++++ RECORDS FOR PROCESSING

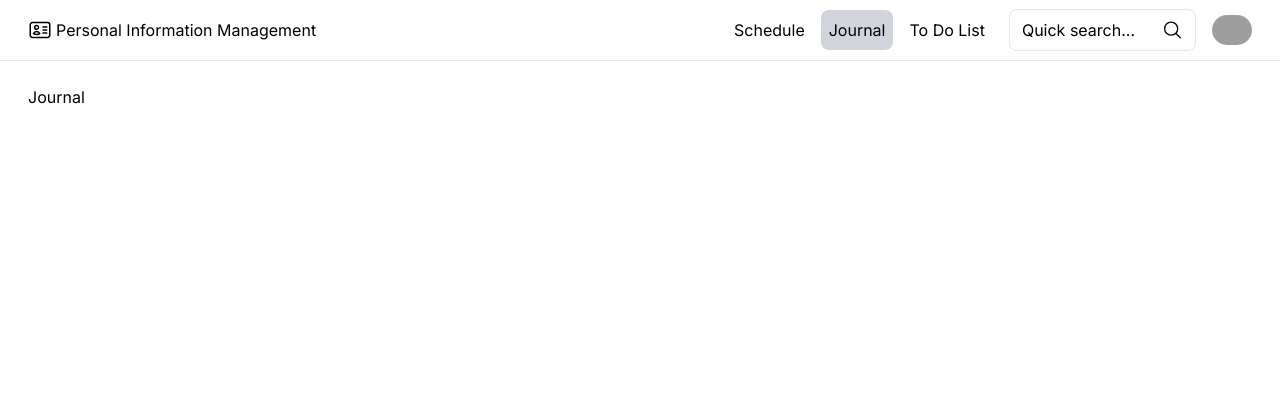
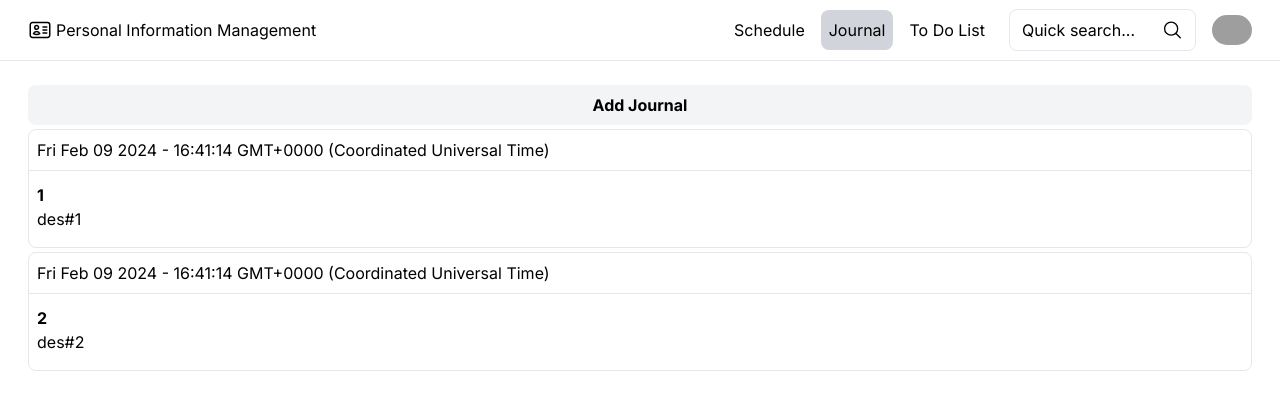
Before and after one commit to thitipongr/Final-Project-Front-end---Dev-Init, a Next.js app: page /Journal in a window 1280 px wide. Shown: the top 410 px of the page. Built offline with nearby package versions, Linux system fonts and the light colour scheme; grey boxes are pictures that could not be loaded.

Commit message:
Basic journal layout and style

```diff
--- a/app/Journal/page.tsx
+++ b/app/Journal/page.tsx
@@ -1,9 +1,75 @@
-import React from 'react'
+"use client";
 
-const page = () => {
+import React, { useState } from "react";
+import AddEventModal from "../components/AddEventModal";
+const mockJournal = [
+  {
+    title: "1",
+    date: new Date().getTime(),
+    description: "des#1",
+  },
+  {
+    title: "2",
+    date: new Date().getTime(),
+    description: "des#2",
+  },
+];
+const Page = () => {
+  const [showAddingModal, setShowAddingModal] = useState(false);
+  const [sendDataToAddingModal, setSendDataToAddingModal] = useState({
+    allDay: true,
+    startStr: new Date().toLocaleDateString("en-CA"),
+    endStr: new Date(
+      new Date().setDate(new Date().getDate() + 1)
+    ).toLocaleDateString("en-CA"),
+  });
+  const [calendarEvents, setCalendarEvents] = useState(
+    typeof window !== "undefined"
+      ? JSON.parse(localStorage.getItem("calendarEvents") || "[{}]")
+      : [{}]
+  );
+
   return (
-    <div>Journal</div>
-  )
-}
+    <div>
+      <div id="add-journal">
+        <button
+          className="w-full bg-gray-100 rounded-lg p-2 font-bold"
+          onClick={() => setShowAddingModal(true)}
+        >
+          Add Journal
+        </button>
+      </div>
+      <div id="list-journal">
+        {mockJournal.map((object, index) => {
+          return (
+            <div
+              key={index}
+              className="w-full rounded-lg py-2 mt-1 border space-y-1"
+            >
+              <div className="border-b px-2 pb-2">
+                {`${new Date(object.date).toDateString()} - ${new Date(
+                  object.date
+                ).toTimeString()}`}
+              </div>
+              <div className="w-full p-2">
+                <div className="font-bold">{object.title}</div>
+                <div className="">{object.description}</div>
+              </div>
+            </div>
+          );
+        })}
+      </div>
+      {showAddingModal ? (
+        <AddEventModal
+          setShowModal={setShowAddingModal}
+          getDataToModal={sendDataToAddingModal}
+          defaultCheckId={"Journal"}
+          calendarEvents={calendarEvents}
+          setCalendarEvents={setCalendarEvents}
+        />
+      ) : null}
+    </div>
+  );
+};
 
-export default page
+export default Page;
```
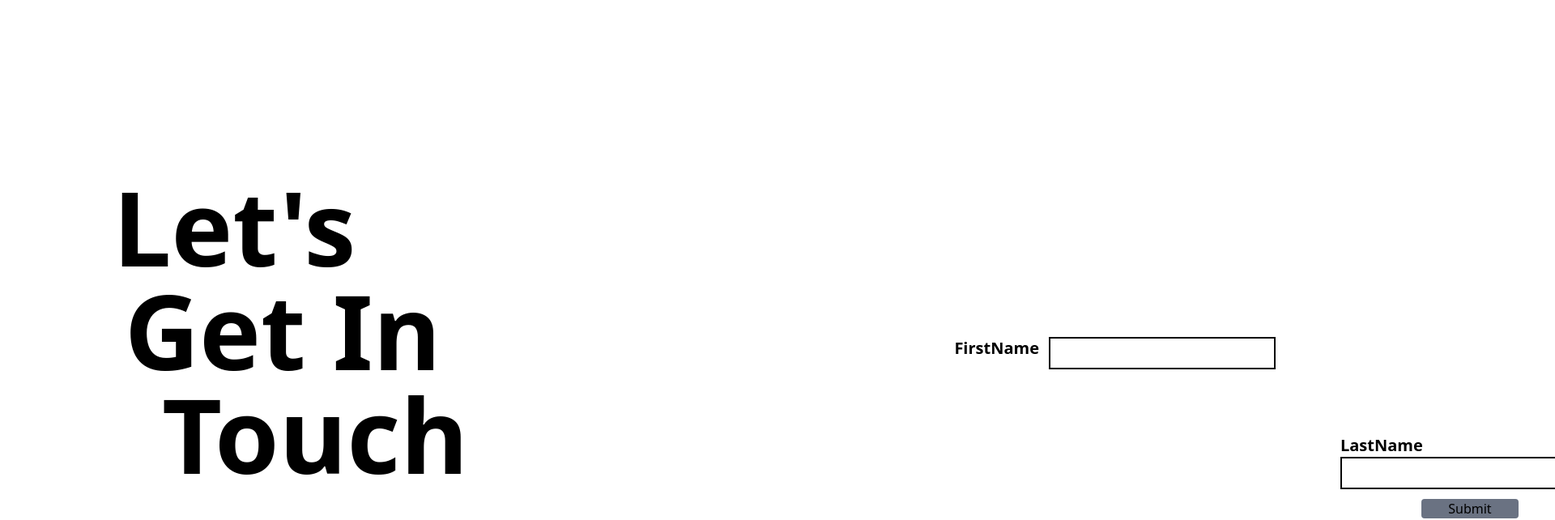
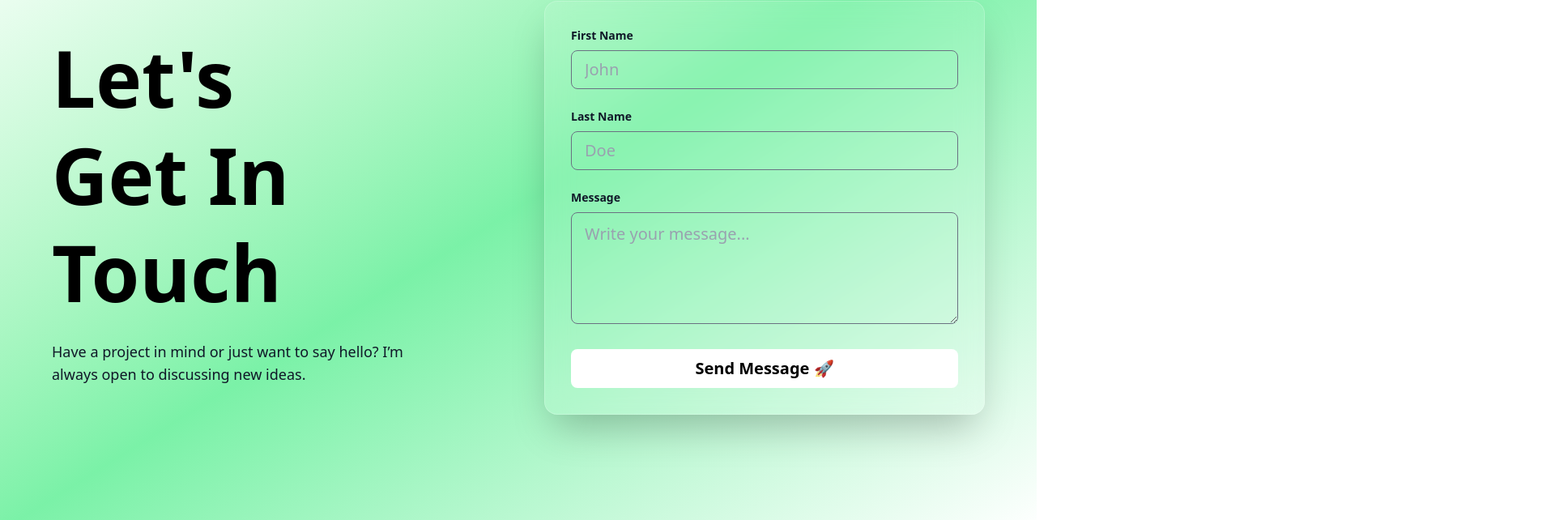
Before and after one commit to shifa-m/UI, a React (Vite) app: page / in a window 1280 px wide. Shown: the part 3276-3918 px from the top of the page at 81% size, 1920 px wide, since content can reach past the window. Built offline with nearby package versions, Linux system fonts and the light colour scheme.

Commit message:
last page

```diff
--- a/src/Components/Section4/section4.jsx
+++ b/src/Components/Section4/section4.jsx
@@ -1,28 +1,99 @@
-import React from 'react'
+// import React from 'react'
 
-const section4 = () => {
-  return (
-    <div className='w-1/2 flex mt-40  '>
-    <div className='h-screen bg-white text-black'>
-     <h1 className='text-9xl font-extrabold flex justify-center  pt-50  '>Let's</h1>
-      <h1 className='text-9xl font-extrabold flex justify-center pl-30 ' >Get In</h1>
-       <h1 className='text-9xl font-extrabold flex justify-center pl-50'>Touch</h1>
-    </div>
-    <div className='p-10 flex'>
-      <label htmlFor="" className='text-xl font-bold mt-90 ml-140 '>FirstName  </label>
-     <input type="text" name="" id="" className='border-2 w-70 h-10 mt-90 ml-3 ' />
-    </div>
-    <div className='p-10 mt-120 '>
-      <label htmlFor="" className='text-xl font-bold mr-2 '>LastName   </label>
-     <input type="text" name="" id="" className='border-2 w-70 h-10 ' />
-    <button className='border-2 mt-3 w-30 ml-25 bg-gray-500 border-none rounded'>Submit</button>
+// const section4 = () => {
+//   return (
+//     <div className='w-1/2 flex mt-40  '>
+//     <div className='h-screen bg-white text-black'>
+//      <h1 className='text-9xl font-extrabold flex justify-center  pt-50  '>Let's</h1>
+//       <h1 className='text-9xl font-extrabold flex justify-center pl-30 ' >Get In</h1>
+//        <h1 className='text-9xl font-extrabold flex justify-center pl-50'>Touch</h1>
+//     </div>
+//     <div className='p-10 flex'>
+//       <label htmlFor="" className='text-xl font-bold mt-90 ml-140 '>FirstName  </label>
+//      <input type="text" name="" id="" className='border-2 w-70 h-10 mt-90 ml-3 ' />
+//     </div>
+//     <div className='p-10 mt-120 '>
+//       <label htmlFor="" className='text-xl font-bold mr-2 '>LastName   </label>
+//      <input type="text" name="" id="" className='border-2 w-70 h-10 ' />
+//     <button className='border-2 mt-3 w-30 ml-25 bg-gray-500 border-none rounded'>Submit</button>
 
-    </div>
+//     </div>
 
 
+//     </div>
+
+//   )
+// }
+
+// export default section4
+import React from "react";
+
+const Section4 = () => {
+  return (
+    <div className="min-h-screen flex items-center justify-center bg-gradient-to-br from-white via-green-300 to-green text-xl  px-6">
+
+
+      <div className="w-full max-w-6xl grid grid-cols-1 md:grid-cols-2 gap-16 items-center">
+
+
+        <div className="text-black">
+          <h1 className="text-6xl md:text-8xl font-extrabold leading-tight">
+            Let's <br />
+            Get In <br />
+            Touch
+          </h1>
+          <p className="mt-6 text-gray-900 text-lg max-w-md">
+            Have a project in mind or just want to say hello?
+            I’m always open to discussing new ideas.
+          </p>
+        </div>
+
+
+        <div className="backdrop-blur-lg bg-white/10 border border-white/20 rounded-2xl p-8 shadow-2xl">
+          <form className="space-y-6">
+
+            <div>
+              <label className="block text-sm font-bold text-gray-900 mb-2">
+                First Name
+              </label>
+              <input
+                type="text"
+                className="w-full h-12 bg-transparent border border-gray-500 rounded-lg px-4 text-white placeholder-gray-400 focus:outline-none focus:border-white"
+                placeholder="John"
+              />
+            </div>
+
+            <div>
+              <label className="block text-sm font-bold text-gray-900 mb-2">
+                Last Name
+              </label>
+              <input
+                type="text"
+                className="w-full h-12 bg-transparent border border-gray-500 rounded-lg px-4 text-white placeholder-gray-400 focus:outline-none focus:border-white"
+                placeholder="Doe"
+              />
+            </div>
+
+            <div>
+              <label className="block text-sm font-bold text-gray-900 mb-2">
+                Message
+              </label>
+              <textarea
+                rows="4"
+                className="w-full bg-transparent border border-gray-500 rounded-lg px-4 py-3 text-white placeholder-gray-400 focus:outline-none focus:border-white"
+                placeholder="Write your message..."
+              />
+            </div>
+
+            <button className="w-full h-12 rounded-lg bg-white text-black font-semibold hover:bg-gray-200 transition-all duration-300">
+              Send Message 🚀
+            </button>
+
+          </form>
+        </div>
+      </div>
     </div>
+  );
+};
 
-  )
-}
-
-export default section4
+export default Section4;
```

++++++++

# ACTION ITEM:
Exact copy, no pictures: reproduce every record above.

# EXPECTED ANSWER:
Before and after one commit to thitipongr/Final-Project-Front-end---Dev-Init, a Next.js app: page /Journal in a window 1280 px wide. Shown: the top 410 px of the page. Built offline with nearby package versions, Linux system fonts and the light colour scheme; grey boxes are pictures that could not be loaded.

Commit message:
Basic journal layout and style

```diff
--- a/app/Journal/page.tsx
+++ b/app/Journal/page.tsx
@@ -1,9 +1,75 @@
-import React from 'react'
+"use client";
 
-const page = () => {
+import React, { useState } from "react";
+import AddEventModal from "../components/AddEventModal";
+const mockJournal = [
+  {
+    title: "1",
+    date: new Date().getTime(),
+    description: "des#1",
+  },
+  {
+    title: "2",
+    date: new Date().getTime(),
+    description: "des#2",
+  },
+];
+const Page = () => {
+  const [showAddingModal, setShowAddingModal] = useState(false);
+  const [sendDataToAddingModal, setSendDataToAddingModal] = useState({
+    allDay: true,
+    startStr: new Date().toLocaleDateString("en-CA"),
+    endStr: new Date(
+      new Date().setDate(new Date().getDate() + 1)
+    ).toLocaleDateString("en-CA"),
+  });
+  const [calendarEvents, setCalendarEvents] = useState(
+    typeof window !== "undefined"
+      ? JSON.parse(localStorage.getItem("calendarEvents") || "[{}]")
+      : [{}]
+  );
+
   return (
-    <div>Journal</div>
-  )
-}
+    <div>
+      <div id="add-journal">
+        <button
+          className="w-full bg-gray-100 rounded-lg p-2 font-bold"
+          onClick={() => setShowAddingModal(true)}
+        >
+          Add Journal
+        </button>
+      </div>
+      <div id="list-journal">
+        {mockJournal.map((object, index) => {
+          return (
+            <div
+              key={index}
+              className="w-full rounded-lg py-2 mt-1 border space-y-1"
+            >
+              <div className="border-b px-2 pb-2">
+                {`${new Date(object.date).toDateString()} - ${new Date(
+                  object.date
+                ).toTimeString()}`}
+              </div>
+              <div className="w-full p-2">
+                <div className="font-bold">{object.title}</div>
+                <div className="">{object.description}</div>
+              </div>
+            </div>
+          );
+        })}
+      </div>
+      {showAddingModal ? (
+        <AddEventModal
+          setShowModal={setShowAddingModal}
+          getDataToModal={sendDataToAddingModal}
+          defaultCheckId={"Journal"}
+          calendarEvents={calendarEvents}
+          setCalendarEvents={setCalendarEvents}
+        />
+      ) : null}
+    </div>
+  );
+};
 
-export default page
+export default Page;
```
Before and after one commit to shifa-m/UI, a React (Vite) app: page / in a window 1280 px wide. Shown: the part 3276-3918 px from the top of the page at 81% size, 1920 px wide, since content can reach past the window. Built offline with nearby package versions, Linux system fonts and the light colour scheme.

Commit message:
last page

```diff
--- a/src/Components/Section4/section4.jsx
+++ b/src/Components/Section4/section4.jsx
@@ -1,28 +1,99 @@
-import React from 'react'
+// import React from 'react'
 
-const section4 = () => {
-  return (
-    <div className='w-1/2 flex mt-40  '>
-    <div className='h-screen bg-white text-black'>
-     <h1 className='text-9xl font-extrabold flex justify-center  pt-50  '>Let's</h1>
-      <h1 className='text-9xl font-extrabold flex justify-center pl-30 ' >Get In</h1>
-       <h1 className='text-9xl font-extrabold flex justify-center pl-50'>Touch</h1>
-    </div>
-    <div className='p-10 flex'>
-      <label htmlFor="" className='text-xl font-bold mt-90 ml-140 '>FirstName  </label>
-     <input type="text" name="" id="" className='border-2 w-70 h-10 mt-90 ml-3 ' />
-    </div>
-    <div className='p-10 mt-120 '>
-      <label htmlFor="" className='text-xl font-bold mr-2 '>LastName   </label>
-     <input type="text" name="" id="" className='border-2 w-70 h-10 ' />
-    <button className='border-2 mt-3 w-30 ml-25 bg-gray-500 border-none rounded'>Submit</button>
+// const section4 = () => {
+//   return (
+//     <div className='w-1/2 flex mt-40  '>
+//     <div className='h-screen bg-white text-black'>
+//      <h1 className='text-9xl font-extrabold flex justify-center  pt-50  '>Let's</h1>
+//       <h1 className='text-9xl font-extrabold flex justify-center pl-30 ' >Get In</h1>
+//        <h1 className='text-9xl font-extrabold flex justify-center pl-50'>Touch</h1>
+//     </div>
+//     <div className='p-10 flex'>
+//       <label htmlFor="" className='text-xl font-bold mt-90 ml-140 '>FirstName  </label>
+//      <input type="text" name="" id="" className='border-2 w-70 h-10 mt-90 ml-3 ' />
+//     </div>
+//     <div className='p-10 mt-120 '>
+//       <label htmlFor="" className='text-xl font-bold mr-2 '>LastName   </label>
+//      <input type="text" name="" id="" className='border-2 w-70 h-10 ' />
+//     <button className='border-2 mt-3 w-30 ml-25 bg-gray-500 border-none rounded'>Submit</button>
 
-    </div>
+//     </div>
 
 
+//     </div>
+
+//   )
+// }
+
+// export default section4
+import React from "react";
+
+const Section4 = () => {
+  return (
+    <div className="min-h-screen flex items-center justify-center bg-gradient-to-br from-white via-green-300 to-green text-xl  px-6">
+
+
+      <div className="w-full max-w-6xl grid grid-cols-1 md:grid-cols-2 gap-16 items-center">
+
+
+        <div className="text-black">
+          <h1 className="text-6xl md:text-8xl font-extrabold leading-tight">
+            Let's <br />
+            Get In <br />
+            Touch
+          </h1>
+          <p className="mt-6 text-gray-900 text-lg max-w-md">
+            Have a project in mind or just want to say hello?
+            I’m always open to discussing new ideas.
+          </p>
+        </div>
+
+
+        <div className="backdrop-blur-lg bg-white/10 border border-white/20 rounded-2xl p-8 shadow-2xl">
+          <form className="space-y-6">
+
+            <div>
+              <label className="block text-sm font-bold text-gray-900 mb-2">
+                First Name
+              </label>
+              <input
+                type="text"
+                className="w-full h-12 bg-transparent border border-gray-500 rounded-lg px-4 text-white placeholder-gray-400 focus:outline-none focus:border-white"
+                placeholder="John"
+              />
+            </div>
+
+            <div>
+              <label className="block text-sm font-bold text-gray-900 mb-2">
+                Last Name
+              </label>
+              <input
+                type="text"
+                className="w-full h-12 bg-transparent border border-gray-500 rounded-lg px-4 text-white placeholder-gray-400 focus:outline-none focus:border-white"
+                placeholder="Doe"
+              />
+            </div>
+
+            <div>
+              <label className="block text-sm font-bold text-gray-900 mb-2">
+                Message
+              </label>
+              <textarea
+                rows="4"
+                className="w-full bg-transparent border border-gray-500 rounded-lg px-4 py-3 text-white placeholder-gray-400 focus:outline-none focus:border-white"
+                placeholder="Write your message..."
+              />
+            </div>
+
+            <button className="w-full h-12 rounded-lg bg-white text-black font-semibold hover:bg-gray-200 transition-all duration-300">
+              Send Message 🚀
+            </button>
+
+          </form>
+        </div>
+      </div>
     </div>
+  );
+};
 
-  )
-}
-
-export default section4
+export default Section4;
```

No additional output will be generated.